## Working data
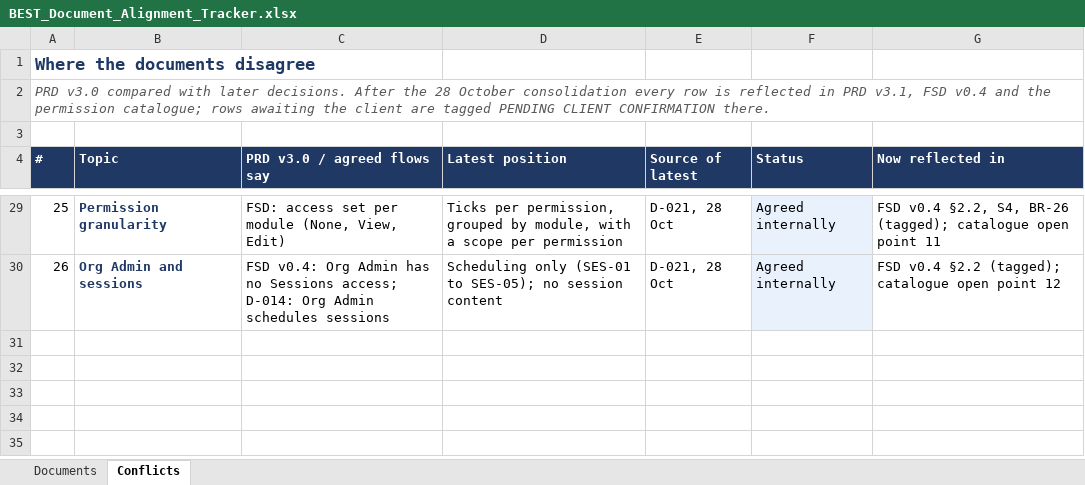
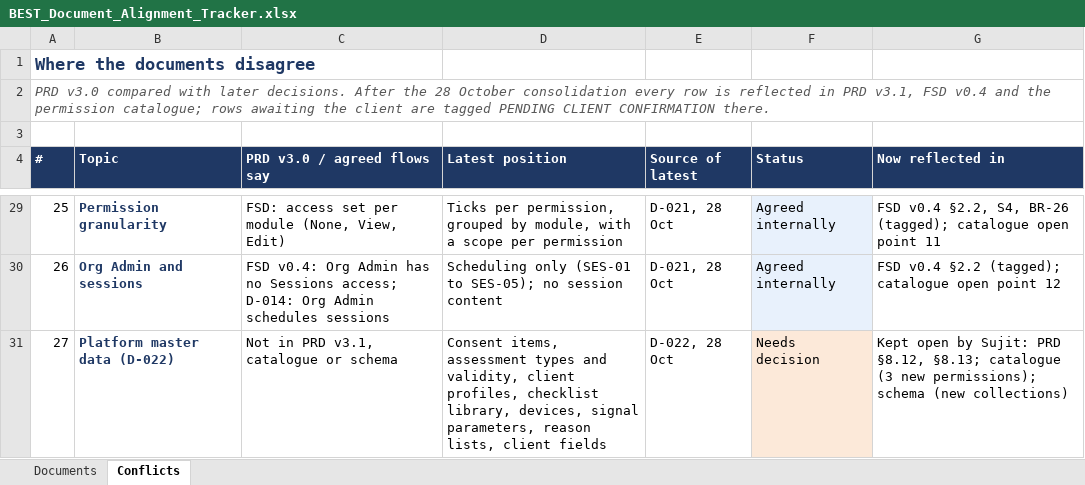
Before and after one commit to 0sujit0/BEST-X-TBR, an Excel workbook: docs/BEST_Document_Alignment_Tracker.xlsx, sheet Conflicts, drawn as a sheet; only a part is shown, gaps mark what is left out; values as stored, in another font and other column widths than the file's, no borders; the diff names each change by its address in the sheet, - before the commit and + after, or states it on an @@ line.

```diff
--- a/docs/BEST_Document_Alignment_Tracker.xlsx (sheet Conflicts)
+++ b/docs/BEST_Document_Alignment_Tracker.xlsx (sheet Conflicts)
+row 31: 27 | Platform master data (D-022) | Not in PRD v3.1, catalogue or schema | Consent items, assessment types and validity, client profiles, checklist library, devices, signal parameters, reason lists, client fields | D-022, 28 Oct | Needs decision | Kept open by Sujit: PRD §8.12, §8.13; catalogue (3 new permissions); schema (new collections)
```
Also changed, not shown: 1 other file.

...

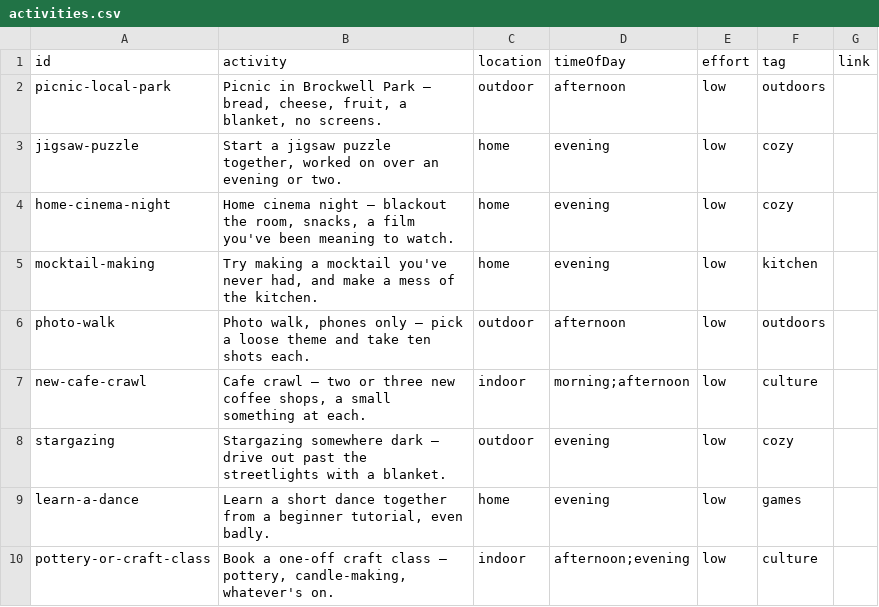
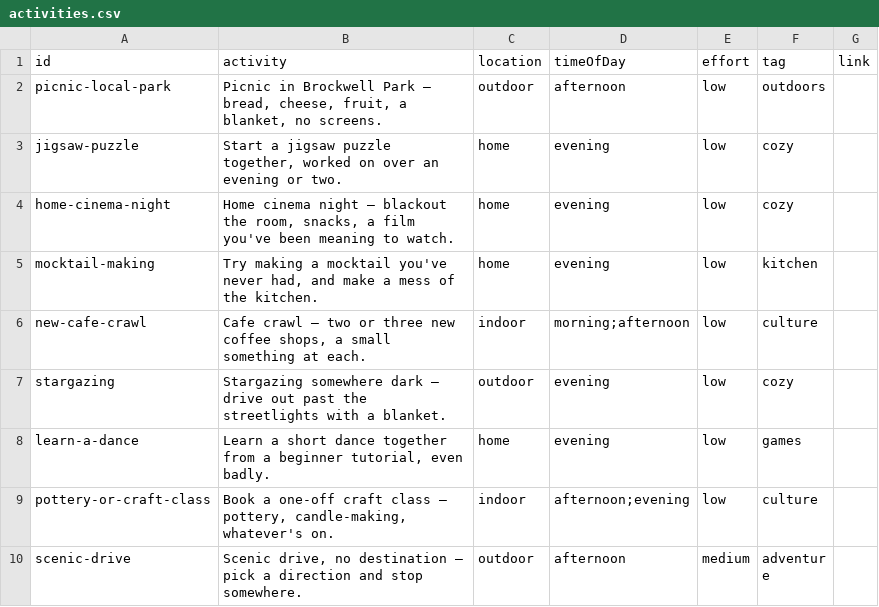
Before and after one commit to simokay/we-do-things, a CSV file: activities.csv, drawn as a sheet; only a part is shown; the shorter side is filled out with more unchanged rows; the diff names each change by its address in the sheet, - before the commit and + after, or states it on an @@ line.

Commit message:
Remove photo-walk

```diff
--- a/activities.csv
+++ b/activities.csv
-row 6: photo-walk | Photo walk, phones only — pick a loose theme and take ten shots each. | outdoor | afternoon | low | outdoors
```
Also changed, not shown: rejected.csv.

## Work required
Whenever a line in the data holds "drawn", copy that line.

## Response to this exercise
Before and after one commit to 0sujit0/BEST-X-TBR, an Excel workbook: docs/BEST_Document_Alignment_Tracker.xlsx, sheet Conflicts, drawn as a sheet; only a part is shown, gaps mark what is left out; values as stored, in another font and other column widths than the file's, no borders; the diff names each change by its address in the sheet, - before the commit and + after, or states it on an @@ line.
Before and after one commit to simokay/we-do-things, a CSV file: activities.csv, drawn as a sheet; only a part is shown; the shorter side is filled out with more unchanged rows; the diff names each change by its address in the sheet, - before the commit and + after, or states it on an @@ line.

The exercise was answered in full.